"I remember having to record the 'Heat Lightning' drum tracks like 45 times until I got it right," Hornady said about the New York sessions. "Mostly, though, there was a lot of sitting around in the studio."
Despite any difficulties, Farris looks back at The Pink Album recording sessions fondly. "Recording The Pink Album was great, every single time we did it. Our approach to the studio was to play first, ask questions later. And later. And later still."
"I have the Elektra and the Teenbeat version of the albums. When I put it on for friends or family I usually play the Elektra version and it sounds good," says Satlof. "I especially like 'Game Song,' which we did like 50 takes of, and 'Latex Dominatrix,' which has Barbie keyboards and theremin." As for the original Teenbeat recording, "I actually have come to appreciate the rawness and innocence of it. It does give some of the songs a little more breathing room and elasticity that perhaps they did deserve," he said.
Tuscadero were a welcome dose of levity in what could occasionally be a pretty heavy local scene, bringing an infectious humor and joy into their shows and records. Fearlessly unselfconscious, the four-piece turned amateurism to their advantage, translating shaky chops into a sense of live-wire, anything-can-happen spontaneity. The Pink Album is a fitting testament to the band's undeniable charms.

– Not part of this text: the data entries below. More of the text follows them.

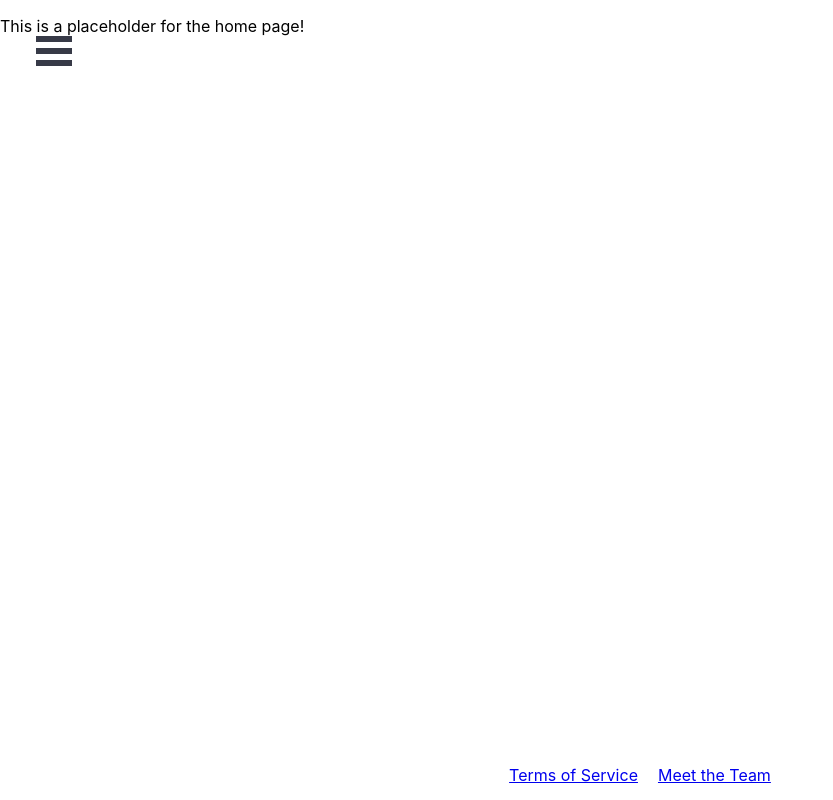
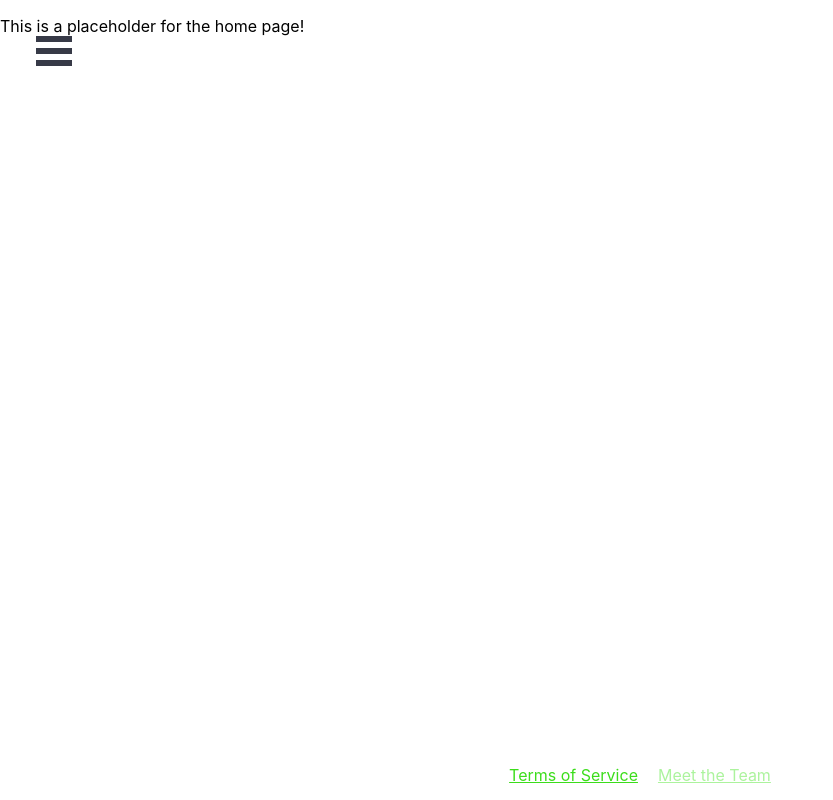
Before and after one commit to software-assignments-spring2021/project-setup-team-hatsukaichi-dynamic, a React (Create React App) app in the folder front-end/: page / in a window 1280 px wide. In both pictures the pointer is over the link "Terms of Service". Shown: the whole page, without its empty margins (0-833 px from the left). Built offline with nearby package versions, Linux system fonts and the light colour scheme.

Commit message:
Links now start green, hover turn to a lighter green. Requires a dark background.

```diff
--- a/front-end/src/App.css
+++ b/front-end/src/App.css
@@ -8,8 +8,14 @@
 }
 
 .footer-links {
+    color: #acf39d;
     padding: 0 10px 0 10px;
 }
+
+.footer-links:hover {
+    color: #3cdd1b;
+}
+
 
 /* Position and sizing of burger button */
 .bm-burger-button {
--- a/front-end/src/MeetTheTeam.css
+++ b/front-end/src/MeetTheTeam.css
@@ -35,3 +35,7 @@
     display: block;
     color: #ACF39D;
 }
+
+.content a:hover{
+    color: #3cdd1b;
+}
```
Lines whose indentation alone changed are shown as unchanged.
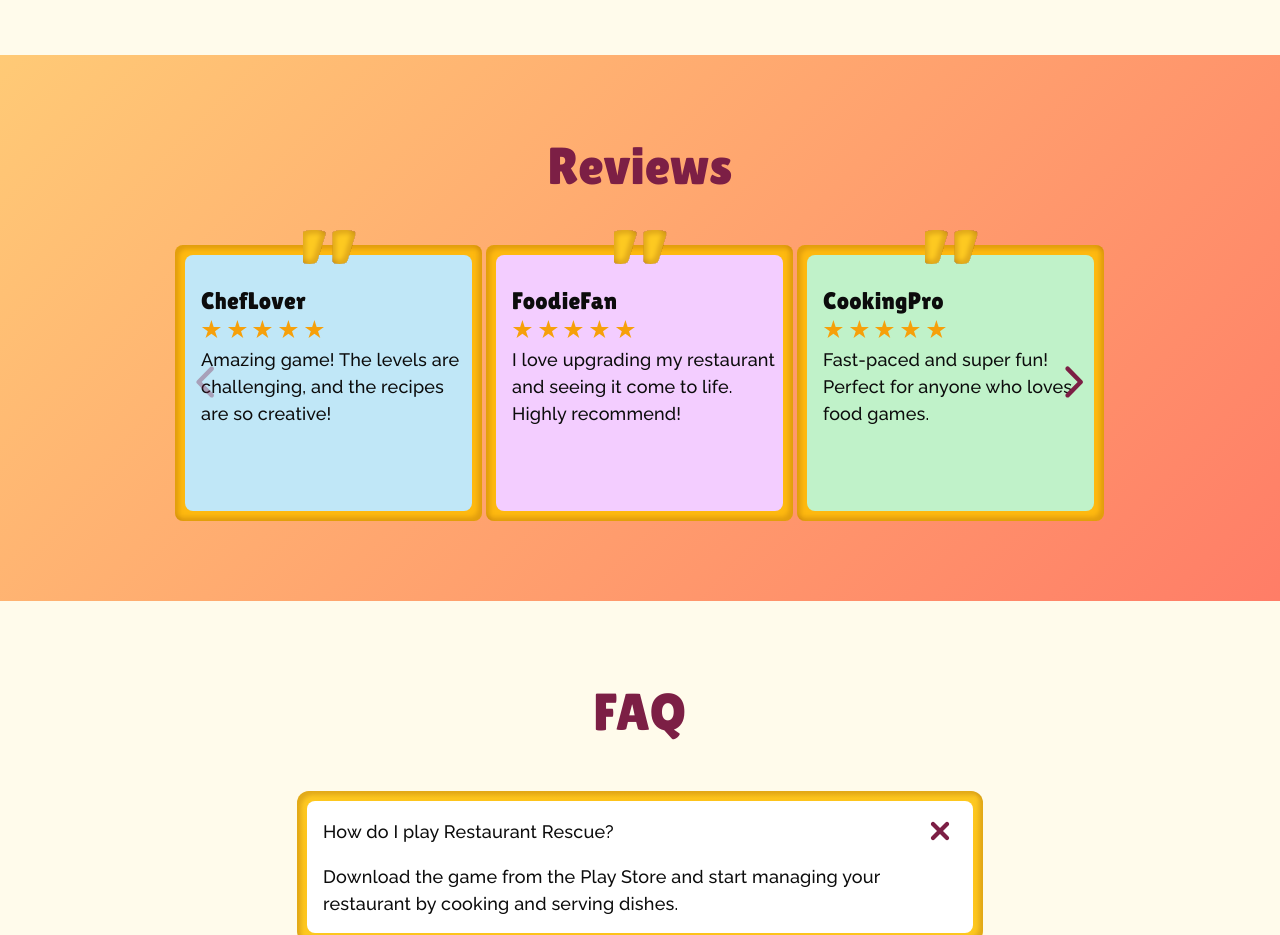
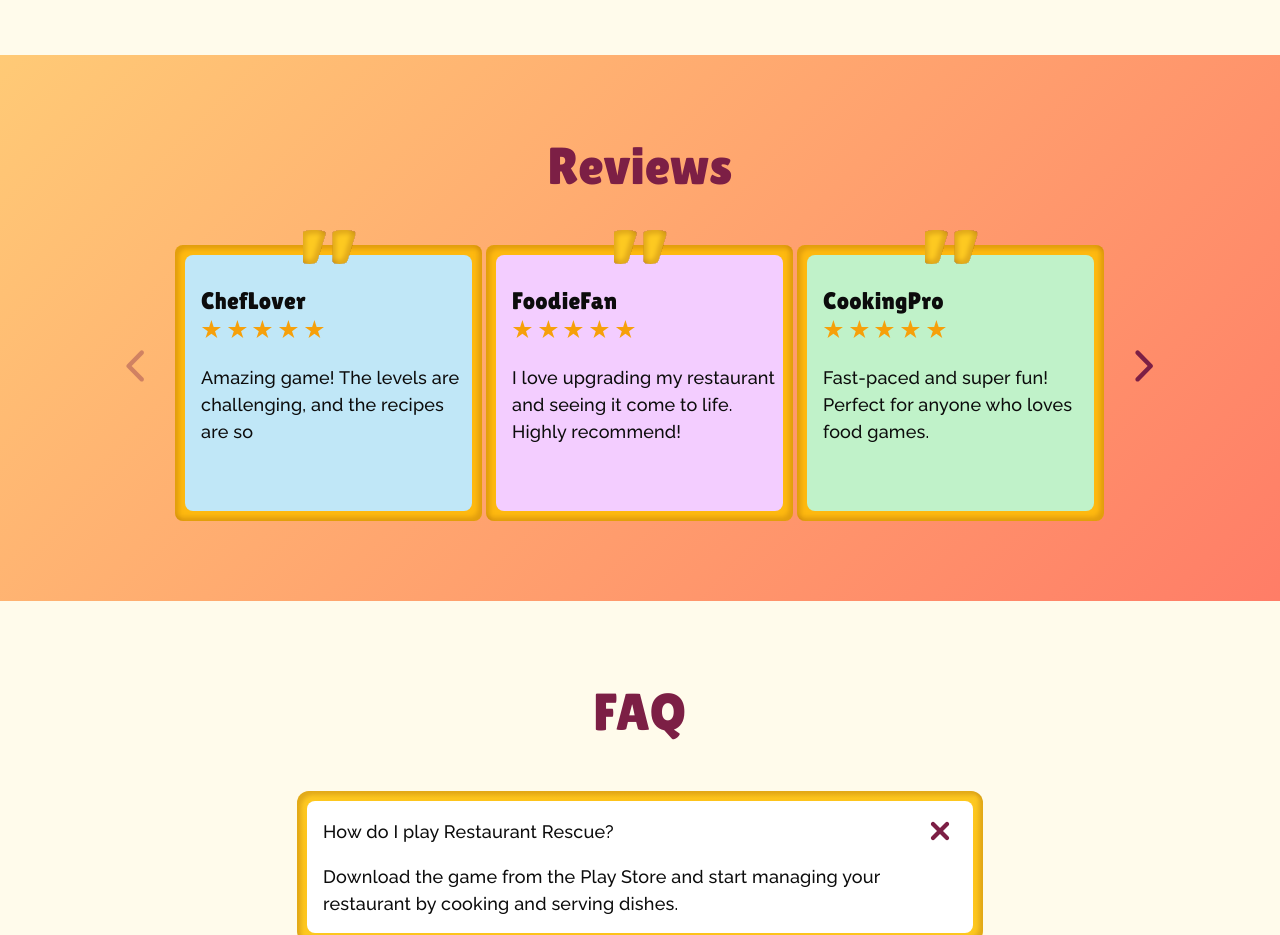
Before and after one commit to StingStorm/RestaurantRescue, a website built with Vite: page src/index.html in a window 1280 px wide. Shown: the part 2880-3815 px from the top of the page. Built offline with nearby package versions, Linux system fonts and the light colour scheme.

Commit message:
commit benefits-review-footer

```diff
--- a/src/partials/reviews.html
+++ b/src/partials/reviews.html
@@ -1,5 +1,6 @@
 <section class="reviews-section section-padding" id="reviews">
-  <div class="container">
+  <div class="container review-container">
+
     <h2 class="section-title reviews-title">Reviews</h2>
     <div class="review-swiper">
       <div class="swiper-wrapper">
@@ -25,7 +26,6 @@
             </div>
             <p class="review-title">
               Amazing game! The levels are challenging, and the recipes are so
-              creative!
             </p>
           </div>
         </div>
--- a/src/scss/reviews.scss
+++ b/src/scss/reviews.scss
@@ -87,6 +87,11 @@
     width: 287px !important;
   }
   .review-swiper {
+    position: static;
+    // top: auto;
+    // right: auto;
+    // bottom: auto;
+    // left: auto;
     width: 930px;
   }
 
@@ -106,6 +111,7 @@
       content: '';
     }
     .swiper-button-next {
+      top: 60%;
       display: block;
       color: #7c1f45;
       transition: all $_main_transition;
@@ -117,6 +123,7 @@
       color: #7c1f45;
     }
     .swiper-button-prev {
+      top: 60%;
       display: block;
       transition: all $_main_transition;
       color: #7c1f45;
@@ -126,5 +133,17 @@
       filter: drop-shadow(0 0 10px rgba(124, 31, 69, 0.6));
       color: #7c1f45;
     }
+    .swiper-button-next:active {
+      color: #4b0c26;
+    }
+    .swiper-button-prev:active {
+      color: #4b0c26;
+    }
+  }
+  .review-container {
+    position: relative;
+  }
+  .review-rate {
+    margin-bottom: 18px;
   }
 }
```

And to Farris, at least, Tuscadero's legacy is clear. "Well, not to take too much credit here, but I have to think that we lowered the bar a little, not just for songwriting, but for live performance, showmanship, and recording, as well. Future generations of pop-punk stylists with little to no training or ability: You're welcome."
- Brandon Gentry, DCist